Current Issue: September 2013
In this issue -
The September 2013 issue contains our first invited topical review, one systematic review, an experimental study, two observational studies, and a qualitative study. These papers span a range of clinical areas of physiotherapy practice.
In the invited topical review Kim Bennell summarises recent research and clinical guidelines for the physiotherapy management of hip osteoarthritis. She discusses the prevalence and burden of hip osteoarthritis, its risk factors and natural history, diagnosis, and assessment. She provides the principles of management and presents the latest evidence for incorporating education, exercise, manual therapy, hip joint protection strategies, and electrotherapy into a treatment program.
The systematic review assesses the evidence for alternative exercises to specific pelvic floor muscle training for treatment of stress urinary incontinence in women. The authors conclude that there is not yet strong evidence that alternative exercise regimens can reduce urinary leakage in women with stress urinary incontinence. Alternative exercise regimens should not yet be recommended for use in clinical practice for women with stress urinary incontinence.
The experimental study investigates whether patients with chronic obstructive pulmonary disease (COPD) achieve a different distance on the six-minute walk test conducted on a 10 m course versus on a 30 m course. The authors also report the effect of the 10 m course length on predicted values for the 6MWT distance calculated with existing reference equations. The findings may cause readers to rethink the way they conduct this text.
The first observational study investigates whether the distance covered during a 6-minute walk test could predict risk of death or hospitalisation for cardiovascular reasons in men with stable heart failure over three years of follow-up. The authors find that the 6-minute walk test distance constitutes an independent predictor of mortality and mortality or hospitalisation for cardiovascular reasons in men with stable systolic heart failure.
The second observational study asks whether measures such as age and the National Institutes of Health Stroke Scale can be used to develop models to predict the recovery of ambulation and upper limb function six months after stroke. The authors believe the measures are helpful but caution that these prediction models now require external validation before use in clinical practice.

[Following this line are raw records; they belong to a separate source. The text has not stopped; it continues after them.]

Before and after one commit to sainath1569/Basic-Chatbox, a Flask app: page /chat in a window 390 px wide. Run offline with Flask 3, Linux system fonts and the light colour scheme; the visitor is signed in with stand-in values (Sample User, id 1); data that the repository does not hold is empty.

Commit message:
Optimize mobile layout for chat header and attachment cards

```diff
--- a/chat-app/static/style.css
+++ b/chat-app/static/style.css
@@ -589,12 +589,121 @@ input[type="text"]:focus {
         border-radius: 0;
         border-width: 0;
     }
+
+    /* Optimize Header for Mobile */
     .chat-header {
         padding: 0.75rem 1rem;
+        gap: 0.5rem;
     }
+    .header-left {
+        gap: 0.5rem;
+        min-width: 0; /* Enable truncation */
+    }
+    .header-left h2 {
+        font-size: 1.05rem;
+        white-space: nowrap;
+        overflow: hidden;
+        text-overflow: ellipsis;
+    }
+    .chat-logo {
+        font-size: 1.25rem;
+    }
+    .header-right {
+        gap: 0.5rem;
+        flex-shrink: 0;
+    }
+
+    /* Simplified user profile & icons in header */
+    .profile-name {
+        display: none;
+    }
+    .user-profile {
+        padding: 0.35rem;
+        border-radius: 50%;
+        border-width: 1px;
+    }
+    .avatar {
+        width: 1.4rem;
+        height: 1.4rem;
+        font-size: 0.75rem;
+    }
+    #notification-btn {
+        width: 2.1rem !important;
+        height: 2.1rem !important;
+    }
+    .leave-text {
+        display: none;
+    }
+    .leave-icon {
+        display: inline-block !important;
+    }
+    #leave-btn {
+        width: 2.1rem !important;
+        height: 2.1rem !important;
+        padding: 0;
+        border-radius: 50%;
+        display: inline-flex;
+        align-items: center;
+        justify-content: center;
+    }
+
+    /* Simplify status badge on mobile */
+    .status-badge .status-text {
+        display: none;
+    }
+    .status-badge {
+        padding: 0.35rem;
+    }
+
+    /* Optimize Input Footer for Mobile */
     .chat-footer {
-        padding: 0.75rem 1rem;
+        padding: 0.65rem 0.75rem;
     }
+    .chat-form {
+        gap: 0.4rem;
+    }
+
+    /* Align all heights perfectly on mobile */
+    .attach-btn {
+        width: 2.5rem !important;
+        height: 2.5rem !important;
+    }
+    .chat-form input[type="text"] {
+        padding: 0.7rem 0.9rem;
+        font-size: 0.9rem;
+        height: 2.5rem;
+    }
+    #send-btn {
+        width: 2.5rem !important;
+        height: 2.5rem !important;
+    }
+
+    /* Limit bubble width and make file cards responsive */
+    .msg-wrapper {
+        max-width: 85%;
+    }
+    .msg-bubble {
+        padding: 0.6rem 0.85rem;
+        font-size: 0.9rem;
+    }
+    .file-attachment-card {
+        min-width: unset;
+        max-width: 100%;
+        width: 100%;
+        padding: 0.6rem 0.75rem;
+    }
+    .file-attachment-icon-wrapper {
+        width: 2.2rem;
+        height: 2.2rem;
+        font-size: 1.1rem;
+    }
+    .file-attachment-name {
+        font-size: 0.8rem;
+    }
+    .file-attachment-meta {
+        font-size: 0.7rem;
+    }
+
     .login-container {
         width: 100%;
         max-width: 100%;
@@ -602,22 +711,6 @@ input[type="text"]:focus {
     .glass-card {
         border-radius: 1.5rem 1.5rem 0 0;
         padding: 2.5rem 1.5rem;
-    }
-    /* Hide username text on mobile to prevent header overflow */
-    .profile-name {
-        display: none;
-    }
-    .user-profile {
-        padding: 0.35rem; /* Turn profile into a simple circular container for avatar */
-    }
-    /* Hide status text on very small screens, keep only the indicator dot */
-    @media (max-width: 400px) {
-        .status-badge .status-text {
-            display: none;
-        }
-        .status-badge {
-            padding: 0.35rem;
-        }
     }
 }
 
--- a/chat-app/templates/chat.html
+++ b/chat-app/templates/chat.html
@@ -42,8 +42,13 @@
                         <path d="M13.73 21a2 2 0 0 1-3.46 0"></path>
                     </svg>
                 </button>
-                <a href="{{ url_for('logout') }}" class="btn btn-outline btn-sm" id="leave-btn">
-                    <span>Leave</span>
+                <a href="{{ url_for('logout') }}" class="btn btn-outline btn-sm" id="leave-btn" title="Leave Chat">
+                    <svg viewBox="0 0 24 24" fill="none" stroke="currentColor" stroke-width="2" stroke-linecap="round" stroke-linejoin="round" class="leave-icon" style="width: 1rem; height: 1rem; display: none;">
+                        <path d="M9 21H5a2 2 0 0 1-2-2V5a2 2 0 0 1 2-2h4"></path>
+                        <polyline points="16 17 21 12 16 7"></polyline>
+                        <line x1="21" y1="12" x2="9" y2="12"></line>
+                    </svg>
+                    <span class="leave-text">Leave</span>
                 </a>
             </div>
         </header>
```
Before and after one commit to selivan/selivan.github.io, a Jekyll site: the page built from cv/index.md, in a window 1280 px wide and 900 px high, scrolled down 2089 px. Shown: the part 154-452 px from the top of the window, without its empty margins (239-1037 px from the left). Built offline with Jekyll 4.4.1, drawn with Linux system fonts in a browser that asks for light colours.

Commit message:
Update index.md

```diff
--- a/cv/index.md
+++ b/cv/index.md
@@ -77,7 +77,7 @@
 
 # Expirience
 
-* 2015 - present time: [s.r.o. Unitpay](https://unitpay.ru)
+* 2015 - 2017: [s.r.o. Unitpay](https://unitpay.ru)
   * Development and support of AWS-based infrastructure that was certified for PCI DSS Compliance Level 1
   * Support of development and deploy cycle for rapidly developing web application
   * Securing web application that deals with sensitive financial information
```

The qualitative study asks whether activity coaching to improve walking adds value to physiotherapy from the perspective of physiotherapists and patients in neurological rehabilitation. The authors find that it was acceptable to patients, but the mixed responses of physiotherapists limit the feasibility of this approach. They comment that use of strategies and specific training for physiotherapists may be needed before approaches like activity coaching can be adopted successfully.